Born this day in 1911, Lindley Armstrong “Spike” Jones isn’t too young to have been in vaudeville (plenty of people started in the business as children). Nevertheless, he wasn’t (in vaudeville, that is). He merits a listing in these annals on account of the vaudevillian spirit he infused his music with, a spirit that inspired musicians of his own generation but also the following one. He really cut his teeth in big bands (he was a percussionist). He seems to have started out fairly seriously, but turned the corner with his 1942 hit “Der Fuehrer’s Face”. This opened the floodgates for hundreds of humorous arrangements of well known songs employing wacky instruments and sound effects, and a stage show that relied on slapstick, including the services of a little person well known to show biz buffs: Billy Barty. The anarchy of Jones’ stage shows and record albums calls to mind that of the Marx Brothers, and the Olsen and Johnson of Hellzapoppin. Emphysema killed him in 1965 — tragically early, so that he was unable to see how his “Anything Goes” approach to music-making inspired the generation of rock groups and comedians who came up during the 60s, notably The Beatles, the Bonzo Dog Doo Dah Band, Frank Zappa, Firesign Theatre and Monty Python….but a thousand others.
As for the film director who was doltish enough to give him the same name: I never call him that. I just call him “The guy who named himself after Spike Jones”. (I kid of course. I actually like Spike Jonez’ movies. But I wish he’d picked a better name).
And now the tune that started it all:
To find out more about these variety artists and the history of vaudeville, consult No Applause, Just Throw Money: The Book That Made Vaudeville Famous, available at Amazon, Barnes and Noble, and wherever nutty books are sold.

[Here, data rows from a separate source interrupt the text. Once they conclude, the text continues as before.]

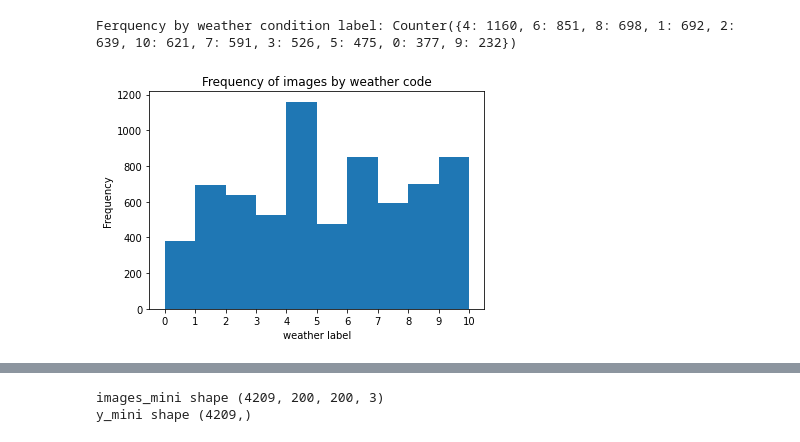
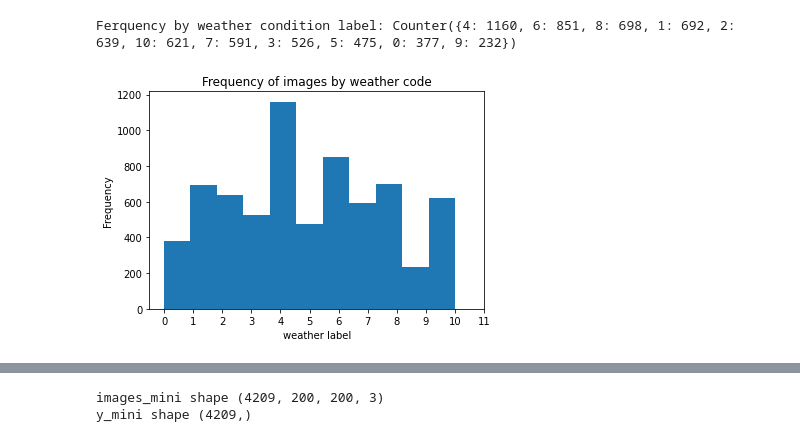
Before and after one commit to Savinay09/weather_image_recognition, a Jupyter notebook: Data preprocessing.ipynb, the cells around one changed output, grey strips where cells are left out. Cells and saved outputs as stored; diff of their text form; code cells hidden in the pictures.

```diff
--- a/Data preprocessing.ipynb
+++ b/Data preprocessing.ipynb
@@ -72,11 +75,11 @@ print("Ferquency by weather condition label: " + str(Counter(y_encoded)))
 # %% [output]
 Ferquency by weather condition label: Counter({4: 1160, 6: 851, 8: 698, 1: 692, 2: 639, 10: 621, 7: 591, 3: 526, 5: 475, 0: 377, 9: 232})
 # %%
-plt.hist(y_encoded)
-plt.xticks(range(0, 11, 1))
+plt.hist(y_encoded, bins=11)
+plt.xticks(range(0, 12, 1))
 plt.title("Frequency of images by weather code")
 plt.ylabel("Frequency")
 plt.xlabel("weather label")
 plt.show()
 # %% [output]
-[figure, old version]
+[figure, new version]
```
Also changed, not shown: parts of 17 cells of this notebook.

And don’t miss my new book Chain of Fools: Silent Comedy and Its Legacies from Nickelodeons to Youtube, just released by Bear Manor Media, also available from amazon.com etc etc etc